What Is DevOps? The million-dollar question, it is. Much like the trailer for “Star Wars: The Last Jedi,” it seems like everyone is talking about DevOps. It has made waves in the technical community, bringing with it promises of increased development speed and business agility. And while we can’t really tell you what’s up with the melodramatic shots of Mark Hamill in the trailer (okay, we’ll stop it for now), we can confidently say that the benefits of DevOps are contingent on a business’ ability to both understand and implement certain concepts across the organization.
So, what exactly is a DevOps team, then?
Unlike traditional development or operations concepts, there are many nuances to DevOps roles and responsibilities. One thing is for certain: there is no such thing as a singular “DevOps.” DevOps means many different things to many different people. Ultimately, however, your definition of DevOps is all about how your organization can use and benefit from certain concepts. Let’s review.
What’s in a word?
Without dwelling on the obvious, DevOps is a combination of the words “development” and “operations.” Under this model, development and operations teams are no longer siloed as two disparate departments. If “Ops” is a blanket term for engineers, operations, and system administrators, then “Dev” expands beyond developers, and includes everyone developing the product (including QA and product). DevOps acknowledges the importance of collaboration between development and operations.

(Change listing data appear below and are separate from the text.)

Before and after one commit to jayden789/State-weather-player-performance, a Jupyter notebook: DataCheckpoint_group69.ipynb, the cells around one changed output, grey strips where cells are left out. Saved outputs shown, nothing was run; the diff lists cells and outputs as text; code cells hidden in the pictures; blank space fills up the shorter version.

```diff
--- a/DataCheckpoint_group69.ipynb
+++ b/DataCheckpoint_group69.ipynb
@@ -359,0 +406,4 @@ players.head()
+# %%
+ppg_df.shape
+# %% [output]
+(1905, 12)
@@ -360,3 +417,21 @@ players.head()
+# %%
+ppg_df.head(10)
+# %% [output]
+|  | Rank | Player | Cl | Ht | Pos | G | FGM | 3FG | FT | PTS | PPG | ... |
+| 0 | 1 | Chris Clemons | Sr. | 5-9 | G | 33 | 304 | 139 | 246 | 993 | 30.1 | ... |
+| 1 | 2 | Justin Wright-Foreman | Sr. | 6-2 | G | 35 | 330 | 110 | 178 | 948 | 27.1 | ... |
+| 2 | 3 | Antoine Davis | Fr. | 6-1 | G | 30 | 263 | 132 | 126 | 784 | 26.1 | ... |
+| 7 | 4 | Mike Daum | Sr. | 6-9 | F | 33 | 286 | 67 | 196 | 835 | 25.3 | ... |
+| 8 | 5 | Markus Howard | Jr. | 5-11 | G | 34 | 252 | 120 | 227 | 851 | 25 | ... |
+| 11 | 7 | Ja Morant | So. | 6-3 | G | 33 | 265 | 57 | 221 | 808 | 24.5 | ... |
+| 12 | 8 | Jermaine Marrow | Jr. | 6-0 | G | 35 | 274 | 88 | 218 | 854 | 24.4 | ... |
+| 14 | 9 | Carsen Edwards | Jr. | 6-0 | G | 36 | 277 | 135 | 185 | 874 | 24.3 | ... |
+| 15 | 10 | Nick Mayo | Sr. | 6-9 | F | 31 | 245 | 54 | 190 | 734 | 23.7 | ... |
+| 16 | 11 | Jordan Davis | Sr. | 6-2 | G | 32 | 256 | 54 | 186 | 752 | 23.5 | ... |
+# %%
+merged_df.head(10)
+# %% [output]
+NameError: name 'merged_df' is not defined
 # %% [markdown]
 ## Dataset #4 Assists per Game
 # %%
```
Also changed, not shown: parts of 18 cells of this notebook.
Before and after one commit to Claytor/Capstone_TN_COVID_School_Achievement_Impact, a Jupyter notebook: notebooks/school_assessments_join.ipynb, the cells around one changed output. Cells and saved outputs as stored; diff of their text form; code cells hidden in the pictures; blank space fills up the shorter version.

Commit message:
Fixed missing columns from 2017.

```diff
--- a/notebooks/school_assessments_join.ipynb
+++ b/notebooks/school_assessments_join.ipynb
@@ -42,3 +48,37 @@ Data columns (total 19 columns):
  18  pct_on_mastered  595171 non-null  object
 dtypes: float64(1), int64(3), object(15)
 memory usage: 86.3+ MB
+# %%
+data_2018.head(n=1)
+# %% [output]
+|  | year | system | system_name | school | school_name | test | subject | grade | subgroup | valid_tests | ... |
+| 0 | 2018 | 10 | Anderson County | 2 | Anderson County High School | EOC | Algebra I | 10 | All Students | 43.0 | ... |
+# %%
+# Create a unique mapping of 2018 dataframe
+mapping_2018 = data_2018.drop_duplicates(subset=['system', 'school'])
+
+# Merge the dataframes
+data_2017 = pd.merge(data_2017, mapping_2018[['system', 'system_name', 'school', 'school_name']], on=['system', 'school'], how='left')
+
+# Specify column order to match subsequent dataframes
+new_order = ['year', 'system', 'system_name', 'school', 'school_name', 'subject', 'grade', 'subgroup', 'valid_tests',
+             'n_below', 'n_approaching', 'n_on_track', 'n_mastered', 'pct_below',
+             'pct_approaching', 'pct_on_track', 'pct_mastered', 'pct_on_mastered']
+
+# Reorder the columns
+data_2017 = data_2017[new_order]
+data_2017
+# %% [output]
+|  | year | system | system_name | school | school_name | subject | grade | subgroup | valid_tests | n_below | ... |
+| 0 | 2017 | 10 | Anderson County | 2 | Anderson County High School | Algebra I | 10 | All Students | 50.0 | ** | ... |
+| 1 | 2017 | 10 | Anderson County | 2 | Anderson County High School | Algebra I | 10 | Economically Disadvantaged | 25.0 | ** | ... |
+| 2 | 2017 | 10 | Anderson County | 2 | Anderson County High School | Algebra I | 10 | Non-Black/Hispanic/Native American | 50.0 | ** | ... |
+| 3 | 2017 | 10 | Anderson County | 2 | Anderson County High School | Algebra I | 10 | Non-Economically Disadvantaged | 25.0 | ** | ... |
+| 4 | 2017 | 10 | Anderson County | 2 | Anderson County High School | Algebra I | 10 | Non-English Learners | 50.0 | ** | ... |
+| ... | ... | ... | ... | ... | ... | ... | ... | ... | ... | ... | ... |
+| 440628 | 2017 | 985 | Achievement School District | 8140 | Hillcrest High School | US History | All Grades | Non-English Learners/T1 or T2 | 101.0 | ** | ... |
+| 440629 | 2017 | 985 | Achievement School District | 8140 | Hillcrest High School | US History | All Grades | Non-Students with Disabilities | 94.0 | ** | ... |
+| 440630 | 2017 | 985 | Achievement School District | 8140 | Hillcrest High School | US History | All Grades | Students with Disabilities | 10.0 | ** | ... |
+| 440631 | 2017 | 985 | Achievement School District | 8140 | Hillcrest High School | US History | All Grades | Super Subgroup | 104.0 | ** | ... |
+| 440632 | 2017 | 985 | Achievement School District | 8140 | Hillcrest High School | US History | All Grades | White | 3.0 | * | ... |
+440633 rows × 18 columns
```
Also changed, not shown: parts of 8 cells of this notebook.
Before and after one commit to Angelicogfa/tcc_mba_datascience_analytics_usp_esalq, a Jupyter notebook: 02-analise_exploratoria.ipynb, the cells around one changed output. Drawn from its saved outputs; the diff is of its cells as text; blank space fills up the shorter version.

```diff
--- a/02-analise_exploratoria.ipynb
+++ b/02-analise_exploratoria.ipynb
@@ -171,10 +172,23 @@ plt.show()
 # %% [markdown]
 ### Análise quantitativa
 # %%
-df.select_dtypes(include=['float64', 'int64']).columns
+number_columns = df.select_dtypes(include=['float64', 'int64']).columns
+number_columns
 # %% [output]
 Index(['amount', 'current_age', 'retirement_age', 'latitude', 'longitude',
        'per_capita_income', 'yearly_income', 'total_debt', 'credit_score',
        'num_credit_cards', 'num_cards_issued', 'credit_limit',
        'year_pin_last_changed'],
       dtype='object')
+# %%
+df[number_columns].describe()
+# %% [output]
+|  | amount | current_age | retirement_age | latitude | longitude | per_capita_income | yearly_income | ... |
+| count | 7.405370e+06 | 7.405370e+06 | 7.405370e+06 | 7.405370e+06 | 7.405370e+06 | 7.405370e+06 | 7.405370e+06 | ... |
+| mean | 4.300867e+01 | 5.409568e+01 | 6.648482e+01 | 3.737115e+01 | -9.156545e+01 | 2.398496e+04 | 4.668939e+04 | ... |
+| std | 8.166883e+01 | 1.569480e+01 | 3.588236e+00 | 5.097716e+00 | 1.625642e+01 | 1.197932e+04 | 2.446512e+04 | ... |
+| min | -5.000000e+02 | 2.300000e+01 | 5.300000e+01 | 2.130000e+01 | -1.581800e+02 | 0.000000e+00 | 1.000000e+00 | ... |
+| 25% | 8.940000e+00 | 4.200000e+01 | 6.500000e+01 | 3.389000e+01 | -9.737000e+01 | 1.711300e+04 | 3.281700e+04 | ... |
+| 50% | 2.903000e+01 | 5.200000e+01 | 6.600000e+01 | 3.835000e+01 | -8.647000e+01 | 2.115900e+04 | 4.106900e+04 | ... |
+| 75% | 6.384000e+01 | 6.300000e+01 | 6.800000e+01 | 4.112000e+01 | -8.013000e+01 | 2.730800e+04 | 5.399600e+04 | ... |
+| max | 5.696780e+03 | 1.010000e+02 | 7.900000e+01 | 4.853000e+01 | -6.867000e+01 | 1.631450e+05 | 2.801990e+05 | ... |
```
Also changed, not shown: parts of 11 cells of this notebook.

Often, these two teams are merged into one in which engineers work across the entirety of an application’s lifecycle. From this practical standpoint, the term is a cross-disciplinary practice in which operations and development engineers participate in the entire lifecycle of an application or product. However, it also includes design, development, support—and everything in between.
Okay, so how is DevOps different than engineer roles?
For starters, software engineers are primarily concerned with the production and delivery of applications. These roles deliver specific, predetermined business requirements and objectives. Traditionally, both developers and operations professionals have leveraged similar techniques, ranging from testing to Agile development. Therefore, DevOps leans heavily on Agile and Lean methodologies, right? It does. However, DevOps extends beyond the simple coding principles of Agile principles to include the overarching concept of service delivery.
DevOps roles are concerned with building infrastructure that improves the process of developing applications. To this point, CAMS (culture, automation, measurement, sharing) is an acronym designed to describe the core values of DevOps:
- Culture: As mentioned, DevOps attempts to break down silos across a team. Culture is concerned with communication and collaboration throughout the software supply chain to ensure the best possible outcome.
- Automation: Because DevOps is basically built on the concept of automation, this aspect is straightforward. By leveraging automation, DevOps is designed to optimize productivity, prevent defects, and create consistency.
- Measurement: This concept centers around the idea of continuous improvement through data, because without measurement, automation is not possible. Data should be transparent and accessible.
- Sharing: Sharing is caring at organizations with a DevOps culture. Sharing tools and code with team members helps new features get implemented.
What is DevOps not?
Software these days is a central component of a business. And companies interact with customers well beyond the development and implementation processes. While some may think that DevOps roles are largely developers taking over operations, the demand is largely initiated by operations teams. Simply put, businesses need more agility. That’s why DevOps roles cannot be pigeonholed.
DevOps is not just concerned with development and operations. As we’ve mentioned, the term should be as flexible and inclusive as possible. Consider security professionals, network admins, and anyone in between—and look to them when building a DevOps team. And it’s more than a job title. You need developers who can deploy code, system administrators who can dive into code, and team members who can work across platforms, tools, servers, networks, and databases.
One more thing: DevOps is not everything. While we’ve remained admittedly laissez-faire about our definition of the term, it can be tempting to write it off as an extension of Lean or Agile thinking. While there are many parallels between these concepts, it’s important to look beyond the terminology. Sure, DevOps is about increasing collaboration and culture, but it’s more so about integrating operations into the mix.